10 incredibly innovative young technological companies and 7 days in Boston. Numerous lectures, workshops and networking meetings, hundreds of people and thousands of possible opportunities. And all this in the shadow of one of the world’s best technology universities — the Massachusetts Institute of Technology. We asked the participating startups about the impressions from this year’s Bootcamp.
Łukasz Raczkowski, Solutions 4 Tomorrow
A trip to the United States is in itself a dream for many people, and we also had the opportunity to visit unusual places and meet people unavailable to ordinary tourists. It was an intensive week that brought a lot of new experiences to each of us. First of all, we got to know the look at the businesses of people on the other side of the Atlantic and we realized that it is not the same as the one represented in Poland. Personally, I liked the most meeting with Poles who achieved business success in the USA. It is great to see that on such a demanding market “our people” have succeeded, and additionally they have the willingness to build a Polish community. Cooperation with a local mentor was also important, and it contributed a lot to our perspective on the development of business on a global scale.
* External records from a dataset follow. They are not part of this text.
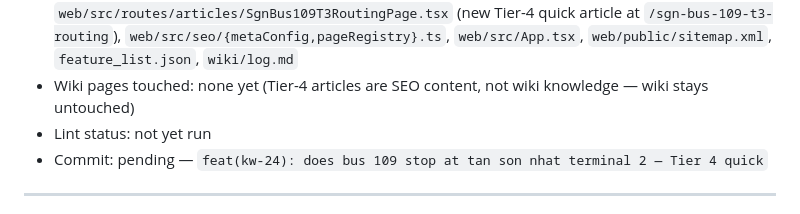
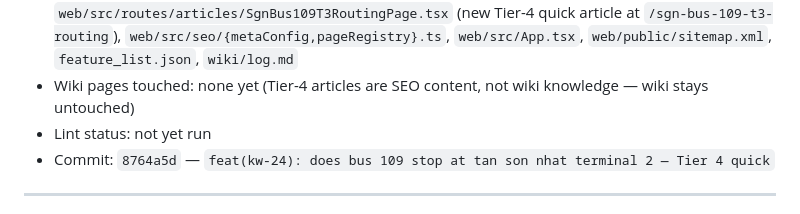
Before and after one commit to trinq/sanbaygo, a Markdown page: wiki/log.md, the part around the change. Rendered like a GitHub page.

Commit message:
docs(session): record kw-24 commit SHA in wiki log
Co-authored-by: Cursor <cursoragent@cursor.com>

```diff
--- a/wiki/log.md
+++ b/wiki/log.md
@@ -16,7 +16,7 @@ One entry per session. Newest at the top. Format:
 - Sources touched: `docs/research/2026-08-01-content-gap-analysis.md` (262 lines, 15 Tier-4 proposals), `docs/superpowers/plans/2026-08-01-tier4-content-expansion.md` (new plan, ~640 lines, 13 net-new tickets + 2 page-expansions + 2 cannibalization-rejected), `web/src/routes/articles/SgnBus109T3RoutingPage.tsx` (new Tier-4 quick article at `/sgn-bus-109-t3-routing`), `web/src/seo/{metaConfig,pageRegistry}.ts`, `web/src/App.tsx`, `web/public/sitemap.xml`, `feature_list.json`, `wiki/log.md`
 - Wiki pages touched: none yet (Tier-4 articles are SEO content, not wiki knowledge — wiki stays untouched)
 - Lint status: not yet run
-- Commit: pending — `feat(kw-24): does bus 109 stop at tan son nhat terminal 2 — Tier 4 quick`
+- Commit: `8764a5d` — `feat(kw-24): does bus 109 stop at tan son nhat terminal 2 — Tier 4 quick`
 
 ---
 
```
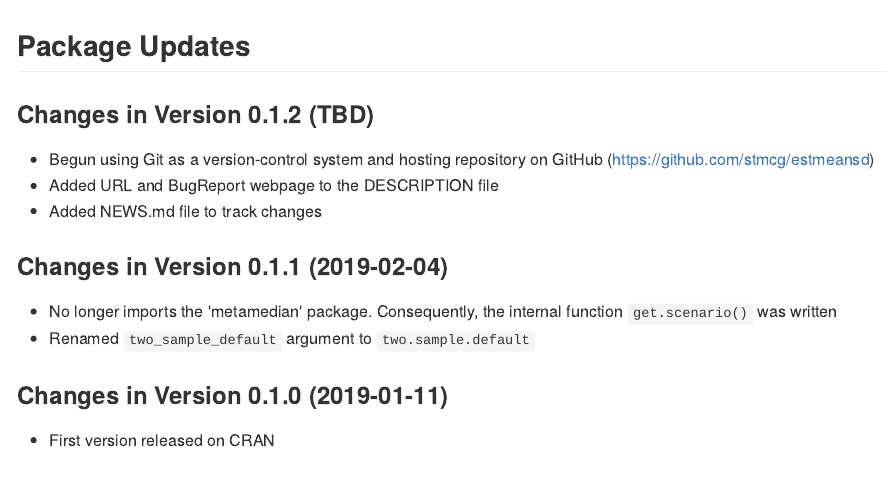
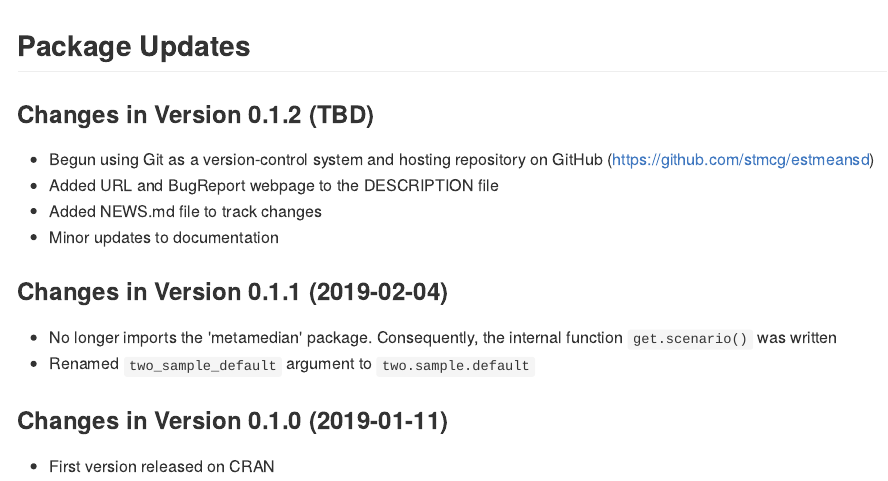
Before and after one commit to stmcg/estmeansd, an R Markdown document (NEWS.Rmd): the page in a window 1100 px wide, from its top. The pictures show the output file NEWS.md that the author committed with the source, drawn offline in the style of GitHub.

Commit message:
Minor revision to documentation of qe.fit()

```diff
--- a/NEWS.Rmd
+++ b/NEWS.Rmd
@@ -13,6 +13,7 @@ knitr::opts_chunk$set(echo = TRUE)
    (https://github.com/stmcg/estmeansd)
 *  Added URL and BugReport webpage to the DESCRIPTION file
 *  Added NEWS.md file to track changes
+*  Minor updates to documentation
 
 ### Changes in Version 0.1.1 (2019-02-04)
 *  No longer imports the 'metamedian' package. Consequently, the internal
```
Also changed, not shown: R/qe.fit.R (+1 -2 lines), NEWS.md, 3 other files.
What surprised us the most was the approach to building entrepreneurship at the Massachusetts Institute of Technology — accessibility of infrastructure, openness of people and their approach — frivolous on one hand, and critical on the other. After this trip, we are certainly more aware of our shortcomings, and at the same time we have become convinced that we can afford to succeed. This mixture of emotions and impressions has allowed us to become even better entrepreneurs.
Ewa Rutczyńska-Jamróz, Lifetone
Our participation in the Bootcamp was very important to us — in particular its location in Boston, which is a leading medical and business center in the field of new technologies from the BioMedTech sector. It was a unique opportunity for us to get to know the ecosystem, visit accelerators, talk to entrepreneurs and scientists specifically from our industry, which makes the knowledge, experience and relationships gained even more valuable to us. Meetings with people who decided to run their businesses in the United States, as well as people who are actively involved in the organization of the start-up support ecosystem in the BioMedTech area in Boston were of special importance to us. We were surprised by the openness of the people we met with. They listened with interest about our business and wondered with whom they could contact us, who from their environment could potentially contribute something to the development of our business. This resulted in setting up further meetings, which filled the agenda to the limits of what is possible and allowed us to review, in a short span of time, our thinking about the steps we should take in terms of expansion to the United States. The goal that we set for ourselves in connection with our trip to the Bootcamp was not related to looking for financing. We wanted to understand the Boston ecosystem and establish relationships. Thanks to the involvement of the organizer, i.e. MIT Enterprise Forum Poland, we managed to achieve this goal, for which we are very grateful.
Konrad Krajewski, Genomtec
The most important benefits of participating in the Bootcamp in Boston are the opportunity to meet interesting people, feedback from investors and information about the functioning of business in the USA. This market has to be seen as the European Union — each state in the USA has to be seen as an individual country. People in different states differ in customs and approach to business, states have their own individual laws, so in the USA it is very important to analyze the possibility of creating a business in a particular state, and not in the whole country. We liked the openness of Americans and their approach to business. The people we met openly shared their contacts with us and helped us arrange meetings, while expecting nothing in return. The most important thing was to get to know the mentality of local investors and people, which is different from the approach and mentality of Poles. Business practitioners and entrepreneurs with whom we met, openly share with us their experiences and thoughts on Polish projects. In Poland, people do not function this way, because they are afraid that someone could steal their ideas or contacts from them. We are far from the state of mind and mentality of American business, so we will be slow to develop further. “You go faster by yourself, but in a group you’ll go farther”. The Americans understand this, Poles — not at all. We realized that in order to do business in the U.S., you need to be there, have global patents, understand the U.S. market and have the best validated product. In addition, in the USA the customer who buys the product/service and the business model are the most important. Technological advantages and price do not matter if the customer is not interested in them.